7. Such Executive Magistrate or his successor in office, should then, apply his mind on the materials available on record, in the enquiry, and pass speaking order.

8. An order under Section 122(1)(b) of Cr.P.C should contain the grounds upon which the Executive Magistrate is satisfied that the person has breached the bond.

9. A copy of the order should be furnished to the person

along with the materials produced at the enquiry.

10. The enquiry, as far as possible shall be completed within 30 days and at no circumstances, the enquiry shall be adjourned unnecessarily. The advocates, who appear on behalf of the persons concerned, are expected to co-operate with the enquiry process for its expeditious completion.””

Finally, the Bench then very rightly concludes aptly by holding in para 5 that, “In view of the above, this petition is liable to be allowed and accordingly, allowed and the order passed by the first respondent in Na.Ka.No.281/2022/A5, dated 20.12.2022, is hereby set aside,”.

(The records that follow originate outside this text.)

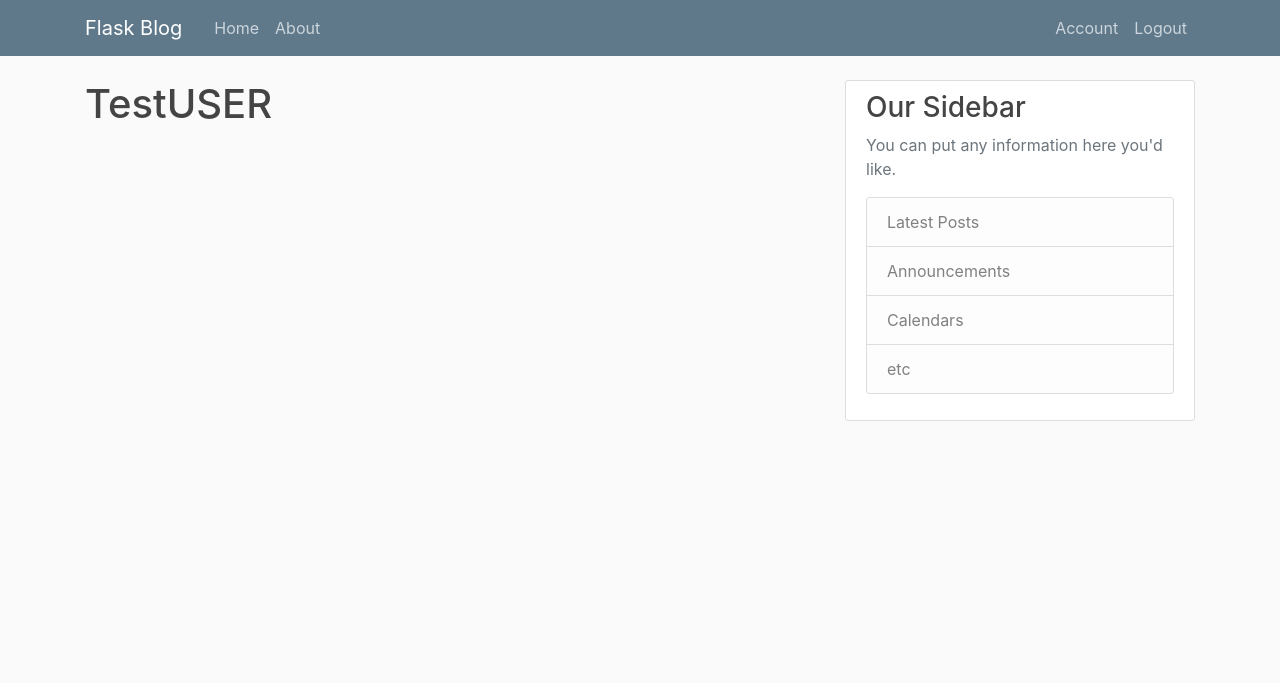
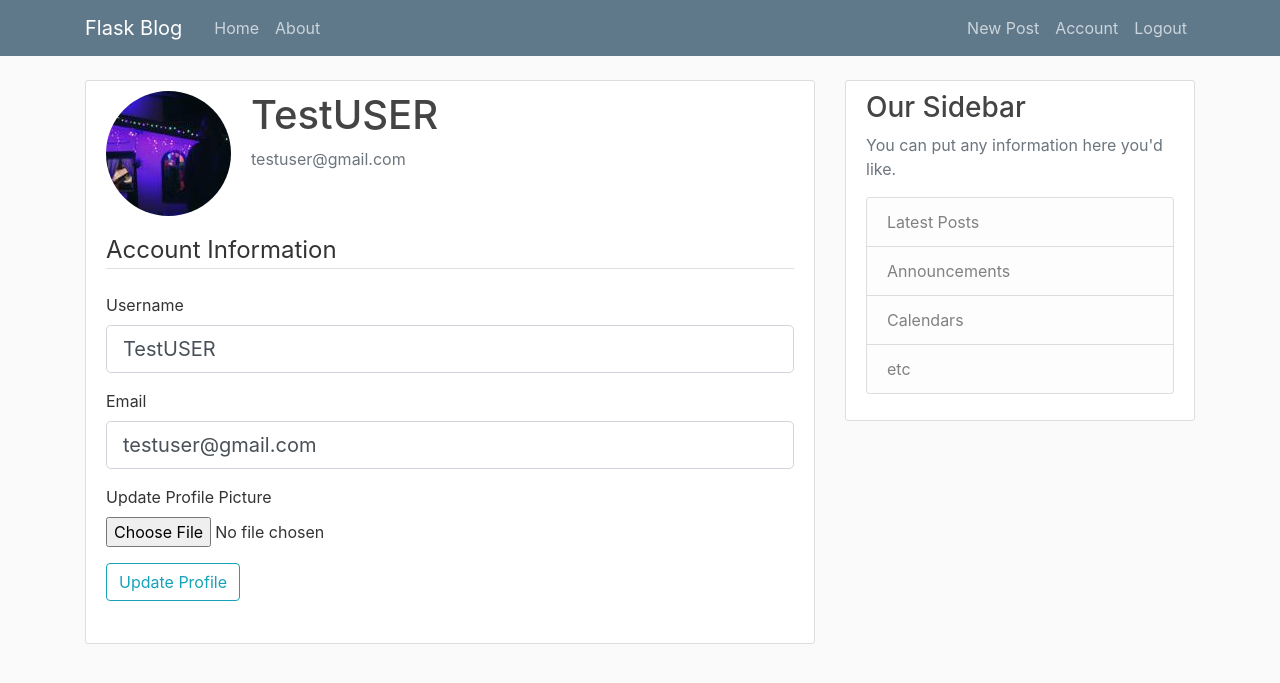
Before and after one commit to rokublac/python-flask-full-blog-build, a Flask app: page /account in a window 1280 px wide. Shown: the top 683 px of the page. Run offline with Flask 2, Linux system fonts and the light colour scheme; a user stored in the database is signed in; some libraries are stand-ins or nearby versions.

Commit message:
CRUD posts

```diff
--- a/flaskblog/forms.py
+++ b/flaskblog/forms.py
@@ -1,6 +1,8 @@
 # -*- coding: utf-8 -*-
 from flask_wtf import FlaskForm
-from wtforms import StringField, PasswordField, SubmitField, BooleanField
+from flask_wtf.file import FileField, FileAllowed
+from flask_login import current_user
+from wtforms import StringField, PasswordField, SubmitField, BooleanField, TextAreaField
 from wtforms.validators import DataRequired, Length, Email, EqualTo, ValidationError
 from flaskblog.models import User
 
@@ -42,3 +44,31 @@ class LoginForm(FlaskForm):
 	password = PasswordField('Password', validators=[DataRequired()])
 	remember_me = BooleanField('Remember Me')
 	submit = SubmitField('Login')
+
+
+class UpdateAccountForm(FlaskForm):
+	username = StringField('Username', validators=[DataRequired(), Length(min=3, max=20)])
+	email = StringField('Email', validators=[DataRequired(), Email()])
+	display_picture = FileField('Update Profile Picture', validators=[FileAllowed(['jpg', 'png'])])
+	submit = SubmitField('Update Profile')
+
+	def validate_username(self, username):
+		# similar to profile creation validation but only validate if the user decides to change username
+		# without this, this validation will just throw an error since their current username already exists in the DB
+		if username.data != current_user.username:
+			user = User.query.filter_by(username=username.data).first()
+			if user:
+				raise ValidationError('That username is taken. Please choose a different one.')
+
+	def validate_email(self, email):
+		#  Validate if the user decides to change email
+		if email.data != current_user.email:
+			user = User.query.filter_by(email=email.data).first()
+			if user:
+				raise ValidationError('That email is taken. Please choose a different one.')
+
+
+class PostForm(FlaskForm):
+	title = StringField('Title', validators=[DataRequired()])
+	content = TextAreaField('Content', validators=[DataRequired()])
+	submit = SubmitField('Post')
--- a/flaskblog/routes.py
+++ b/flaskblog/routes.py
@@ -1,32 +1,20 @@
-from flask import render_template, url_for, flash, redirect, request
+import secrets
+import os
+from PIL import Image
+from flask import render_template, url_for, flash, redirect, request, abort
 from flaskblog import app, db, bcrypt
-from flaskblog.forms import RegistrationForm, LoginForm
+from flaskblog.forms import RegistrationForm, LoginForm, UpdateAccountForm, PostForm
 from flaskblog.models import User, Post
 from flask_login import login_user, current_user, logout_user, login_required
 
-
-# dummy data
-posts = [
-	{
-		'author': 'Benz',
-		'title': 'Post 1',
-		'content': 'First post content',
-		'date_posted': 'July 20, 2018'
-	},
-	{
-		'author': 'Bella',
-		'title': 'Recipe 1',
-		'content': 'Second post content',
-		'date_posted': 'July 25, 2018'
-	}
-]
 
 # ============= Routes set up ============= #
 # Homepage
 @app.route('/')
 @app.route('/home')
 def home():
-    return render_template('home.html', posts=posts)
+	posts = Post.query.all()
+	return render_template('home.html', posts=posts)
 
 # About page
 @app.route('/about')
@@ -83,8 +71,103 @@ def logout():
 	logout_user()
 	return redirect(url_for('home'))
 
+# save user upload image
+def save_picture(form_picture):
+	# random 8bit hex for file name ro reduce change of file name collision
+	random_hex = secrets.token_hex(8)
+	# split file name and extension so we can resave the file with the correct extension
+	_ , f_ext = os.path.splitext(form_picture.filename)
+	# concatenate hex and file extension
+	picture_fn = random_hex + f_ext
+	# save to profile pics directory
+	picture_path = os.path.join(app.root_path, 'static/profile_pics', picture_fn)
+
+	# resized user image
+	output_size = (125, 125)
+	i = Image.open(form_picture)
+	i.thumbnail(output_size)
+
+	# save resized image
+	i.save(picture_path)
+	return picture_fn
+
 # account page
-@app.route('/account')
+@app.route('/account', methods=['GET', 'POST'])
 @login_required
 def account():
-	return render_template('account.html', title='Account')
+	updateAccountForm = UpdateAccountForm()
+
+	if updateAccountForm.validate_on_submit():
+		if updateAccountForm.display_picture.data:
+			# call save picture function which returns a file name
+			picture_file = save_picture(updateAccountForm.display_picture.data)
+			# set new picture with new file name
+			current_user.profile_image = picture_file
+		current_user.username = updateAccountForm.username.data
+		current_user.email = updateAccountForm.email.data
+		db.session.commit()
+		flash('Your account has been successfully updated!', 'success')
+		# redirect to account page again to prevent POST GET redirect pattern (page reload and data resubmit)
+		return redirect(url_for('account'))
+	# retrieve user data
+	elif request.method == 'GET':
+		updateAccountForm.username.data = current_user.username
+		updateAccountForm.email.data = current_user.email
+
+	profile_image = url_for('static', filename='profile_pics/' + current_user.profile_image)
+	return render_template('account.html', title='Account', profile_image=profile_image, form=updateAccountForm)
+
+
+# Add new post
+@app.route('/posts/new', methods=['GET', 'POST'])
+@login_required
+def new_post():
+	postForm = PostForm()
+	if postForm.validate_on_submit():
+		post = Post(title=postForm.title.data, content=postForm.content.data, author=current_user)
+		db.session.add(post)
+		db.session.commit()
+		flash('Your post has been create!', 'success')
+		return redirect(url_for('home'))
+	return render_template('create_post.html', title='New Post', form=postForm, legend='New Post')
+
+
+# single post route
+@app.route("/post/<int:post_id>")
+def post(post_id):
+	post = Post.query.get_or_404(post_id)
+	return render_template('post.html', title=post.title, post=post)
+
+
+# update posts
+@app.route("/post/<int:post_id>/update", methods=['GET', 'POST'])
+@login_required
+def update_post(post_id):
+    post = Post.query.get_or_404(post_id)
+    if post.author != current_user:
+        abort(403)
+    update_post_form = PostForm()
+    if update_post_form.validate_on_submit():
+        post.title = update_post_form.title.data
+        post.content = update_post_form.content.data
+        db.session.commit()
+        flash('Your post has been updated!', 'success')
+        return redirect(url_for('post', post_id=post.id))
+    elif request.method == 'GET':
+        update_post_form.title.data = post.title
+        update_post_form.content.data = post.content
+    return render_template('create_post.html', title='Update Post',
+                           form=update_post_form, legend='Update Post')
+
+
+# delete post
+@app.route("/post/<int:post_id>/delete", methods=['POST'])
+@login_required
+def delete_post(post_id):
+	post = Post.query.get_or_404(post_id)
+	if post.author != current_user:
+		abort(403)
+	db.session.delete(post)
+	db.session.commit()
+	flash('Your post has been successfully deleted.', 'success')
+	return redirect(url_for('home'))
--- a/flaskblog/templates/account.html
+++ b/flaskblog/templates/account.html
@@ -1,4 +1,63 @@
 {% extends "layout.html" %}
 {% block content %}
-	<h1>{{ current_user.username }}</h1>
+	<div class="content-section">
+		<div class="media">
+			<img src="{{ profile_image }}" alt="userimage" class="rounded-circle account-img">
+			<div class="media-body">
+				<h2 class="account-heading">{{ current_user.username }}</h2>
+				<p class="text-secondary">{{ current_user.email }}</p>
+			</div>
+		</div>
+		<!-- Account update form START -->
+			<form method='POST' action="" enctype="multipart/form-data">
+				<!-- hidden tag adds a Cross-site Request Forgery token (CSRF) -->
+				{{ form.hidden_tag() }}
+				<fieldset class="form-group">
+					<legend class="border-bottom mb-4">Account Information</legend>
+					<!-- username field-->
+					<div class="form-group">
+						{{ form.username.label(class="form-control-label") }}
+						{% if form.username.errors %}
+							{{ form.username(class="form-control form-control-lg is-invalid") }}
+							<div class="invalid-feedback">
+								{% for error in form.username.errors %}
+									<span>{{ error }}</span>
+								{% endfor %}
+							</div>
+						{% else %}
+							{{ form.username(class="form-control form-control-lg") }}
+						{% endif %}
+					</div>
+					<!-- email field-->
+					<div class="form-group">
+						{{ form.email.label(class="form-control-label") }}
+						{% if form.email.errors %}
+							{{ form.email(class="form-control form-control-lg is-invalid") }}
+							<div class="invalid-feedback">
+								{% for error in form.email.errors %}
+									<span>{{ error }}</span>
+								{% endfor %}
+							</div>
+						{% else %}
+							{{ form.email(class="form-control form-control-lg") }}
+						{% endif %}
+					</div>
+					<!-- update profile picture -->
+					<div class="form-group">
+						{{ form.display_picture.label }}
+						{{ form.display_picture(class="form-control-file") }}
+						{% if form.display_picture.errors %}
+							{% for error in form.display_picture.errors %}
+								<span class="text-danger">{{ error }}</span><br />
+							{% endfor %}
+						{% endif %}
+					</div>
+					<!-- submit button -->
+					<div class="form-group">
+						{{ form.submit(class="btn btn-outline-info")}}
+					</div>
+				</fieldset>
+			</form>
+			<!-- Account update form END -->
+	</div>
 {% endblock content %}
--- a/flaskblog/templates/layout.html
+++ b/flaskblog/templates/layout.html
@@ -28,17 +28,18 @@
 	      </button>
 	      <div class="collapse navbar-collapse" id="navbarToggle">
 	        <div class="navbar-nav mr-auto">
-	          <a class="nav-item nav-link" href="/">Home</a>
-	          <a class="nav-item nav-link" href="/about">About</a>
+	          <a class="nav-item nav-link" href="{{ url_for('home') }}">Home</a>
+	          <a class="nav-item nav-link" href="{{ url_for('about') }}">About</a>
 	        </div>
 	        <!-- Navbar Right Side -->
 	        <div class="navbar-nav">
 	        {% if current_user.is_authenticated %}
-	        	<a class="nav-item nav-link" href="/account">Account</a>
-				<a class="nav-item nav-link" href="/logout">Logout</a>
+	        	<a class="nav-item nav-link" href="{{ url_for('new_post') }}">New Post</a>
+	        	<a class="nav-item nav-link" href="{{ url_for('account') }}">Account</a>
+				<a class="nav-item nav-link" href="{{ url_for('logout') }}">Logout</a>
         	{% else %}
-	          	<a class="nav-item nav-link" href="/login">Login</a>
-	          	<a class="nav-item nav-link" href="/register">Register</a>
+	          	<a class="nav-item nav-link" href="{{ url_for('login') }}">Login</a>
+	          	<a class="nav-item nav-link" href="{{ url_for('register') }}">Register</a>
 	        {% endif %}
 	        </div>
 	      </div>
```
Also changed, not shown: flaskblog/templates/create_post.html (added, +40 -0 lines), flaskblog/templates/home.html (+4 -4 lines), flaskblog/templates/post.html (added, +39 -0 lines), flaskblog/site.db, flaskblog/static/profile_pics/default.jpg (added), flaskblog/static/profile_pics/f501e56ed0eee9be.jpg (added).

“However, liberty is granted to the respondent herein to initiate fresh action, if so required, by following the procedure that has been set out in the above said Judgment. He may be released from the prison, if not required in any other case. Consequently, the connected miscellaneous petition is closed.”

All said and done, one has to concede with grace that the Madurai Bench of the Madras High Court has definitely made it indubitably clear that the Executive Magistrates while enquiring must always abide and adhere to what the 10-pointer procedure has been laid down in a decision of this Court in P. Sathish @ Sathish Kumar Vs. State represented by the Inspector of Police, reported in 2019 (2) MWN (Cr.) 136. It thus merits no reiteration that the same must be certainly strictly followed and adhered to by the Executive Magistrates while enquiring. There can certainly be just no denying or disputing it!   

Sanjeev Sirohi, Advocate